The bookstore that was hailed for showcasing African literature has left independent authors and publishers high and dry
So-called ‘regular book thief’ goes to jail.
By: Taryn Willows
Bookstores stand empty as many NSFAS students use their funding elsewhere (more…)
A book launch that ended day one of the African Investigative Journalism Conference brought together some of the major contributors to a new collection of investigative articles. (more…)
In a book discussion on Dawjee’s Sorry, Not Sorry, the author speaks of her experiences as a Muslim, gay, Indian and enlightened feminist in a white South Africa.
A digital book, A Girl without a Sound, just got translated into Setswana, a first of its kind in South Africa.
The Wits Libraries often seem like dull and quiet spaces, but they are colourful spaces where curious minds meet and share knowledge, ideas and words. Here are eleven things you need to know about your libraries! (more…)
Aspiring writer finally had his dreams come true when he won big at the Dinaane Debut Fiction Awards. His first novel Dub Steps has been published and is available at Exclusive Books.
ANDREW MILLER was named the winner of the Dinaane Debut Fiction Award for his debut novel Dub Steps along with a cash prize of R35 000 on Tuesday evening.
“I’ve never won anything,” said Miller, trembling in disbelief.
Dub Steps has been published by Jacana Media and is also available at Exclusive Books. The award ceremony was held at the Wits Writing Centre.
He told Wits Vuvuzela the reason he writes, “For many years I wrote in self-defence – as a way of processing and understanding my place in the world. I’ve got older and realised what an honour it is for someone to read anything I’ve written. I’ve started to care much more about the structure of stories and the idea of entertaining a reader.”

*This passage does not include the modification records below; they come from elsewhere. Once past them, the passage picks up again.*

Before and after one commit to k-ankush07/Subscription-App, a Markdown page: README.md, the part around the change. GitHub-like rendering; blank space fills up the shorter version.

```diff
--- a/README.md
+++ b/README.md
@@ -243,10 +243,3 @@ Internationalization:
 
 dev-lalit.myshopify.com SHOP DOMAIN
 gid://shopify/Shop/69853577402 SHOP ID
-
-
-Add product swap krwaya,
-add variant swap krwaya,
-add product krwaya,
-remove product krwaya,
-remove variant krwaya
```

Miller was 15 years old when he began to fiddle with poetry, that ‘fiddling’ turned into ‘longer form stuff’ when he was 21.

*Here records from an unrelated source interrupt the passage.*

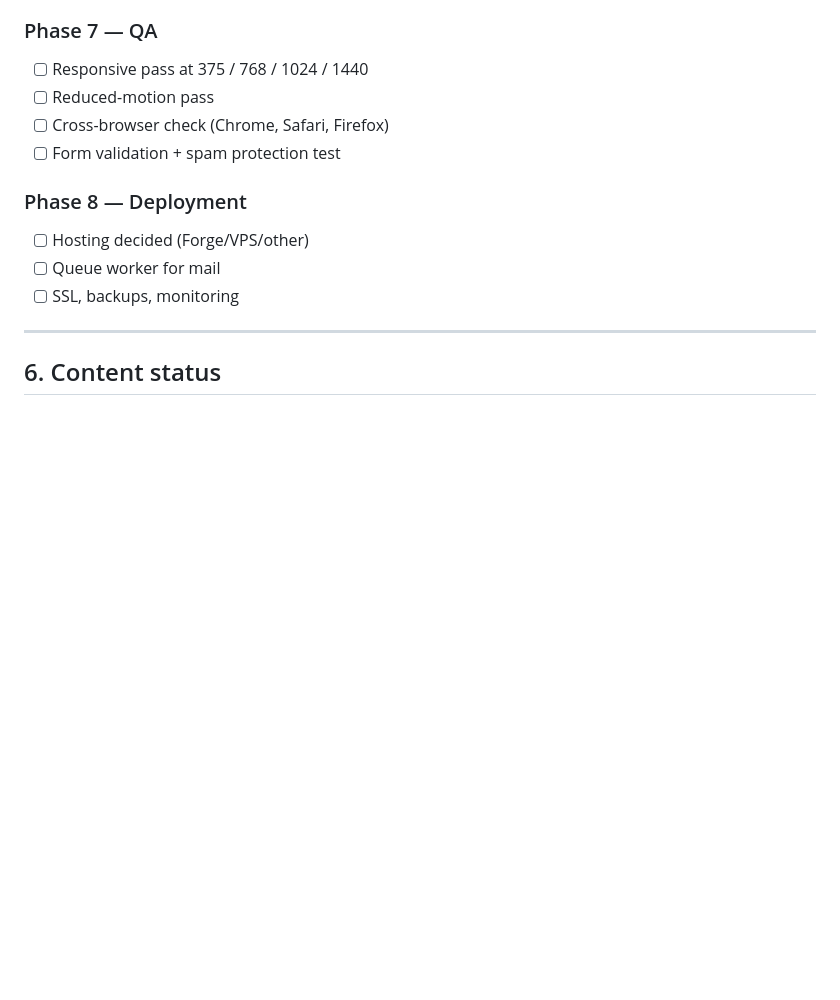
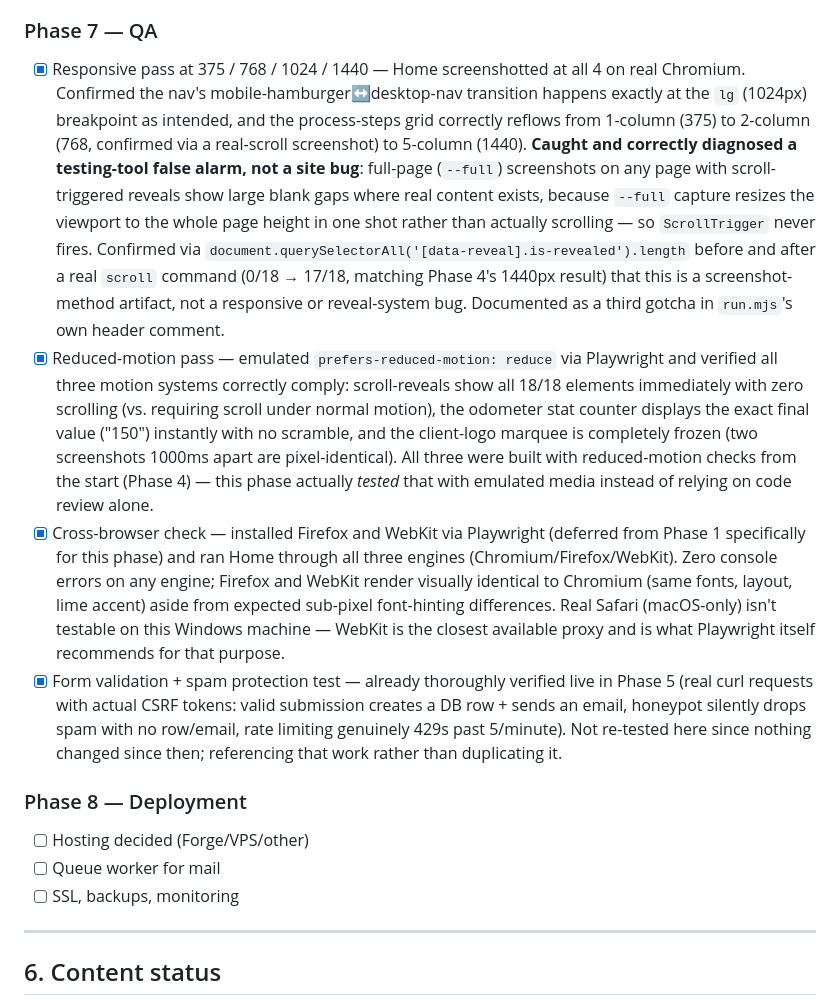
Before and after one commit to BilalChaudhry032/studiolara, a Markdown page: PROJECT_PLAN_AND_PROGRESS.md, the part around one of its changes. Drawn GitHub-style; blank space fills up the shorter version.

Commit message:
Phase 7: QA pass - responsive, reduced-motion, cross-browser
Pure verification, no source changes needed. Installed Firefox +
WebKit for Playwright and confirmed Home renders identically and
error-free across all three engines. Emulated prefers-reduced-motion
for real (not just code review) and confirmed scroll-reveals,
odometer counter, and marquee all correctly comply. Responsive pass
at 375/768/1024/1440 confirmed the nav breakpoint and grid reflows
work correctly - also caught and correctly diagnosed a QA-tool false
alarm (full-page screenshots don't fire scroll-triggered reveals,
not a real bug), documented in run.mjs. Form/spam protection already
covered live in Phase 5, not repeated.

```diff
--- a/PROJECT_PLAN_AND_PROGRESS.md
+++ b/PROJECT_PLAN_AND_PROGRESS.md
@@ -281,10 +281,10 @@ Performance also swung between 42 and 68 across back-to-back runs of the *same u
 Confirmed solid regardless of environment noise: **Accessibility 95** and **Best Practices 100** on Home, both measured after switching off the live Vite dev server and pointing at the actual production build (`npm run build`) — dev-server mode alone was dragging Performance down by ~20 points and is not representative of a real deploy.
 
 ### Phase 7 — QA
-- [ ] Responsive pass at 375 / 768 / 1024 / 1440
-- [ ] Reduced-motion pass
-- [ ] Cross-browser check (Chrome, Safari, Firefox)
-- [ ] Form validation + spam protection test
+- [x] Responsive pass at 375 / 768 / 1024 / 1440 — Home screenshotted at all 4 on real Chromium. Confirmed the nav's mobile-hamburger↔desktop-nav transition happens exactly at the `lg` (1024px) breakpoint as intended, and the process-steps grid correctly reflows from 1-column (375) to 2-column (768, confirmed via a real-scroll screenshot) to 5-column (1440). **Caught and correctly diagnosed a testing-tool false alarm, not a site bug**: full-page (`--full`) screenshots on any page with scroll-triggered reveals show large blank gaps where real content exists, because `--full` capture resizes the viewport to the whole page height in one shot rather than actually scrolling — so `ScrollTrigger` never fires. Confirmed via `document.querySelectorAll('[data-reveal].is-revealed').length` before and after a real `scroll` command (0/18 → 17/18, matching Phase 4's 1440px result) that this is a screenshot-method artifact, not a responsive or reveal-system bug. Documented as a third gotcha in `run.mjs`'s own header comment.
+- [x] Reduced-motion pass — emulated `prefers-reduced-motion: reduce` via Playwright and verified all three motion systems correctly comply: scroll-reveals show all 18/18 elements immediately with zero scrolling (vs. requiring scroll under normal motion), the odometer stat counter displays the exact final value ("150") instantly with no scramble, and the client-logo marquee is completely frozen (two screenshots 1000ms apart are pixel-identical). All three were built with reduced-motion checks from the start (Phase 4) — this phase actually *tested* that with emulated media instead of relying on code review alone.
+- [x] Cross-browser check — installed Firefox and WebKit via Playwright (deferred from Phase 1 specifically for this phase) and ran Home through all three engines (Chromium/Firefox/WebKit). Zero console errors on any engine; Firefox and WebKit render visually identical to Chromium (same fonts, layout, lime accent) aside from expected sub-pixel font-hinting differences. Real Safari (macOS-only) isn't testable on this Windows machine — WebKit is the closest available proxy and is what Playwright itself recommends for that purpose.
+- [x] Form validation + spam protection test — already thoroughly verified live in Phase 5 (real curl requests with actual CSRF tokens: valid submission creates a DB row + sends an email, honeypot silently drops spam with no row/email, rate limiting genuinely 429s past 5/minute). Not re-tested here since nothing changed since then; referencing that work rather than duplicating it.
 
 ### Phase 8 — Deployment
 - [ ] Hosting decided (Forge/VPS/other)
```
Also changed, not shown: other parts of PROJECT_PLAN_AND_PROGRESS.md (+2 -0 lines).
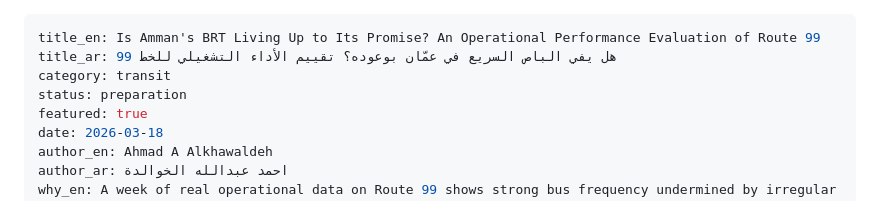
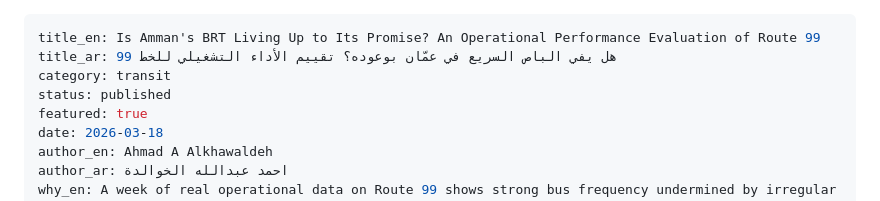
Before and after one commit to Mudunlab/mudun-site, a Markdown page: src/research/is-amman-s-brt-living-up-to-its-promise-an-operational-performance-evaluation-of-route-99.md, the part around the change. GitHub-like rendering.

Commit message:
Update Research study “is-amman-s-brt-living-up-to-its-promise-an-operational-performance-evaluation-of-route-99”

```diff
--- a/src/research/is-amman-s-brt-living-up-to-its-promise-an-operational-performance-evaluation-of-route-99.md
+++ b/src/research/is-amman-s-brt-living-up-to-its-promise-an-operational-performance-evaluation-of-route-99.md
@@ -2,7 +2,7 @@
 title_en: Is Amman's BRT Living Up to Its Promise? An Operational Performance Evaluation of Route 99
 title_ar: هل يفي الباص السريع في عمّان بوعوده؟ تقييم الأداء التشغيلي للخط 99
 category: transit
-status: preparation
+status: published
 featured: true
 date: 2026-03-18
 author_en: Ahmad A Alkhawaldeh
```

Wits Vuvuzela also spoke to Neilwe Mashigo from Jacana Media, the publishers behind Miller’s novel.
Mashigo addressed the concern of aspiring writers trying to get their work published, “Unfortunately not everyone can be published, and publishers are different in what they want published. “
“As an aspiring writer, you need to research the various publishing companies and the types of books they publish. Then you need to see where your manuscript can likely fit in,” he said.
Miller spoke about the challenges ambitious writers’ face including making sure there was enough time to write, “I think the big trap is focusing on self-promotion and selling your work.”
“The real challenge is doing a lot of hard work alone in a room all by yourself.”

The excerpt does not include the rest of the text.